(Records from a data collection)
※ ※ ※
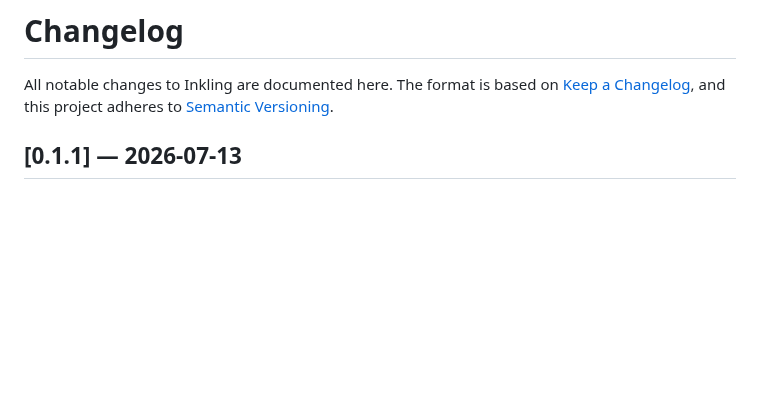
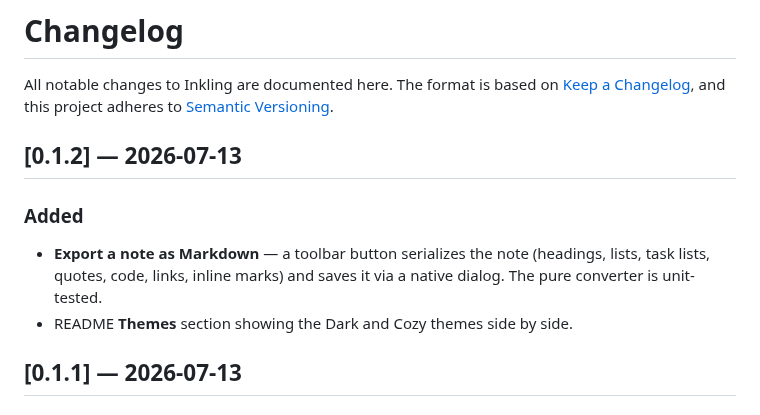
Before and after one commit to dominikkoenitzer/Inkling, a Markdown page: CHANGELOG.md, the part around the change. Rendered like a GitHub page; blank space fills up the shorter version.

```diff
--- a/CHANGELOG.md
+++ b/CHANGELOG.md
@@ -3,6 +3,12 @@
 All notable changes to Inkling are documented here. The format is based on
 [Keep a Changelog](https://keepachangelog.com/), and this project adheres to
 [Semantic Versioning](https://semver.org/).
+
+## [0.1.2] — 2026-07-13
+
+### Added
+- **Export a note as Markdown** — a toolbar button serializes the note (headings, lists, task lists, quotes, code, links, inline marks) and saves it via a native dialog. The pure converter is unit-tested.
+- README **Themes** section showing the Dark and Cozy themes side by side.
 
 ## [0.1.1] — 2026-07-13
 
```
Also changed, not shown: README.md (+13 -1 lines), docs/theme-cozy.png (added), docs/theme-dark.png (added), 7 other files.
※ ※ ※
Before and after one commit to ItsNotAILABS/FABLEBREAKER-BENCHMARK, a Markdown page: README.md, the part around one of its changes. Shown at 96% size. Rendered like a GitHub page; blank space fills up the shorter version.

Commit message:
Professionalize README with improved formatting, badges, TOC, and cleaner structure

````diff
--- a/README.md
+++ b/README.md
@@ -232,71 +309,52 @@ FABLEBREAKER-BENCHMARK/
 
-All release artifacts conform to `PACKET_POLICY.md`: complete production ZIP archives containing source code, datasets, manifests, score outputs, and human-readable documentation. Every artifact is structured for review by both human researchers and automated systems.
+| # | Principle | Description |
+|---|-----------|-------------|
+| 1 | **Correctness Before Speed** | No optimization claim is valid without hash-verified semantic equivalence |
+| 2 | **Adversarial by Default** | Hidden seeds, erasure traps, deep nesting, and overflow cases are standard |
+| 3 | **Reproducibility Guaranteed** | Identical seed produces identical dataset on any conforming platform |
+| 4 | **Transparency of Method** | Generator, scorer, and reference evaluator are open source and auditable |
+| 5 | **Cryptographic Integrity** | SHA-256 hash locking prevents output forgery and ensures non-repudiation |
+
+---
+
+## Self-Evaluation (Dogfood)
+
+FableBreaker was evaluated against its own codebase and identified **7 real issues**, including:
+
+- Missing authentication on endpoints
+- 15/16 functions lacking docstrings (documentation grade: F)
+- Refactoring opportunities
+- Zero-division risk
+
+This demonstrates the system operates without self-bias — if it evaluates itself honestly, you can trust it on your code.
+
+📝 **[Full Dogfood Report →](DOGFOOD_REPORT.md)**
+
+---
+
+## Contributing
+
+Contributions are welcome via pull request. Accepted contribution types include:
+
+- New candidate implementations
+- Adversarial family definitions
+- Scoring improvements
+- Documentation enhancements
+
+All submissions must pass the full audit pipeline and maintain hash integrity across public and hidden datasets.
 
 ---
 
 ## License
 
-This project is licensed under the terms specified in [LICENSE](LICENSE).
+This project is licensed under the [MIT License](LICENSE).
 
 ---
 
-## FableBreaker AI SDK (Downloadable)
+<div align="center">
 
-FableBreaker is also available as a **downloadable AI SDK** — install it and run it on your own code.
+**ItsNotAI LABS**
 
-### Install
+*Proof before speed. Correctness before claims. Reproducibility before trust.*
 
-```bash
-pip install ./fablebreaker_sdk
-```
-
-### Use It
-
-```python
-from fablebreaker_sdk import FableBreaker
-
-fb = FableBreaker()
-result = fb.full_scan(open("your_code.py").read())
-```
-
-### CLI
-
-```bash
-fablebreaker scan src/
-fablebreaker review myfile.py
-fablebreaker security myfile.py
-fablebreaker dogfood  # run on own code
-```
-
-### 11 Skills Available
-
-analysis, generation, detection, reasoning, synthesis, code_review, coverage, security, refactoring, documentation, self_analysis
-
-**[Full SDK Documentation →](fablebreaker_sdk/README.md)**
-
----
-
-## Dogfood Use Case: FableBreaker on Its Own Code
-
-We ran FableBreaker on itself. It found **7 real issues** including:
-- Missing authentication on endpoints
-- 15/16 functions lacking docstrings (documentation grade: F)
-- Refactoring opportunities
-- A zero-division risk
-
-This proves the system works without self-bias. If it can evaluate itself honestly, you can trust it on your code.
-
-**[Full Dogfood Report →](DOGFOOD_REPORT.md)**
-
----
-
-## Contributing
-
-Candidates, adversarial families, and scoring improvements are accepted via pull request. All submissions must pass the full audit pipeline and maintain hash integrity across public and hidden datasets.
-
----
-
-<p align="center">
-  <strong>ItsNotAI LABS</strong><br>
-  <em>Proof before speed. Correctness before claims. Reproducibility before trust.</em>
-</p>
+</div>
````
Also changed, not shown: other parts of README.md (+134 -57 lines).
※ ※ ※
Assigned task
Among the lines above, which ones include the word "trust"? Copy them.

Exercise response
+This demonstrates the system operates without self-bias — if it evaluates itself honestly, you can trust it on your code.
+*Proof before speed. Correctness before claims. Reproducibility before trust.*
-This proves the system works without self-bias. If it can evaluate itself honestly, you can trust it on your code.
-  <em>Proof before speed. Correctness before claims. Reproducibility before trust.</em>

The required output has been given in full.